[Start of section]

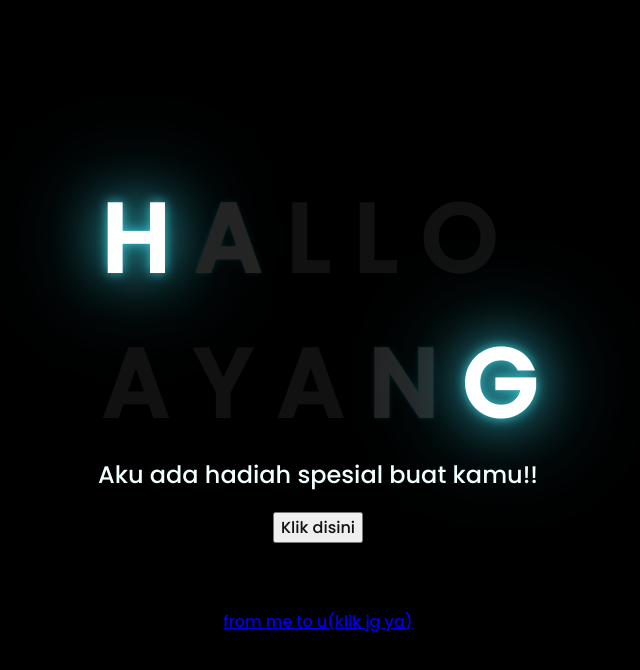
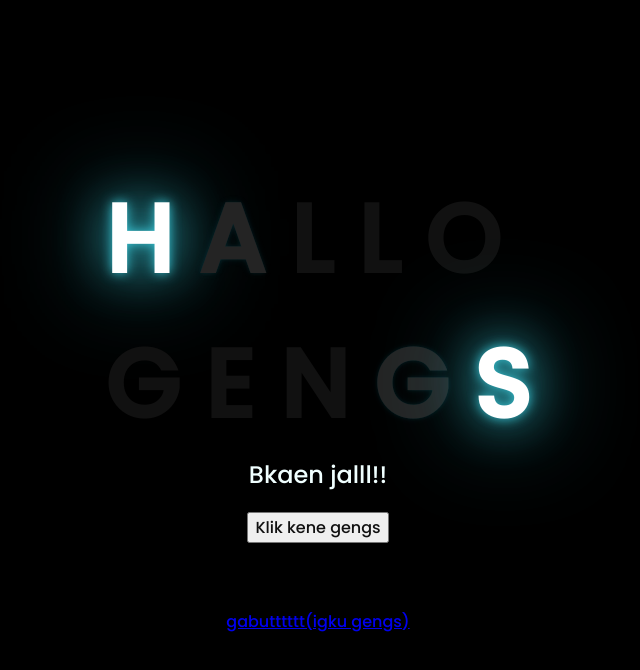
Before and after one commit to yunusrwl/flowers.github.io, a plain HTML site: page index.html in a window 1280 px wide. Shown: the whole page, without its empty margins (330-970 px from the left). Drawn offline with Linux system fonts and the light colour scheme.

Commit message:
Update index.html

```diff
--- a/index.html
+++ b/index.html
@@ -17,24 +17,24 @@
         <span>L</span>
         <span>O</span>
         <br>
-        <span>A</span>
-        <span>Y</span>
-        <span>A</span>
+        <span>G</span>
+        <span>E</span>
         <span>N</span>
         <span>G</span>
+        <span>S</span>
         </br>
     </div>
     <div class="description">
-        <span>Aku ada hadiah spesial buat kamu!!</span>
+        <span>Bkaen jalll!!</span>
     </div>
     <div class="button">
         <button>
-            <a href="flower.html">Klik disini</a>
+            <a href="flower.html">Klik kene gengs</a>
         </button>
 
     </div>
     <div class="yns">
-      <p><a href="https://www.instagram.com/yns10____">from me to u(klik jg ya)</a></p>
+      <p><a href="https://www.instagram.com/yns10____">gabutttttt(igku gengs)</a></p>
     </div>
 </body>
 </html>
```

[End of section]

▶ _Exercise brief_: Exactly what appears in the records above must be returned, apart from the pictures.

▶ _Response_:
Before and after one commit to yunusrwl/flowers.github.io, a plain HTML site: page index.html in a window 1280 px wide. Shown: the whole page, without its empty margins (330-970 px from the left). Drawn offline with Linux system fonts and the light colour scheme.

Commit message:
Update index.html

```diff
--- a/index.html
+++ b/index.html
@@ -17,24 +17,24 @@
         <span>L</span>
         <span>O</span>
         <br>
-        <span>A</span>
-        <span>Y</span>
-        <span>A</span>
+        <span>G</span>
+        <span>E</span>
         <span>N</span>
         <span>G</span>
+        <span>S</span>
         </br>
     </div>
     <div class="description">
-        <span>Aku ada hadiah spesial buat kamu!!</span>
+        <span>Bkaen jalll!!</span>
     </div>
     <div class="button">
         <button>
-            <a href="flower.html">Klik disini</a>
+            <a href="flower.html">Klik kene gengs</a>
         </button>
 
     </div>
     <div class="yns">
-      <p><a href="https://www.instagram.com/yns10____">from me to u(klik jg ya)</a></p>
+      <p><a href="https://www.instagram.com/yns10____">gabutttttt(igku gengs)</a></p>
     </div>
 </body>
 </html>
```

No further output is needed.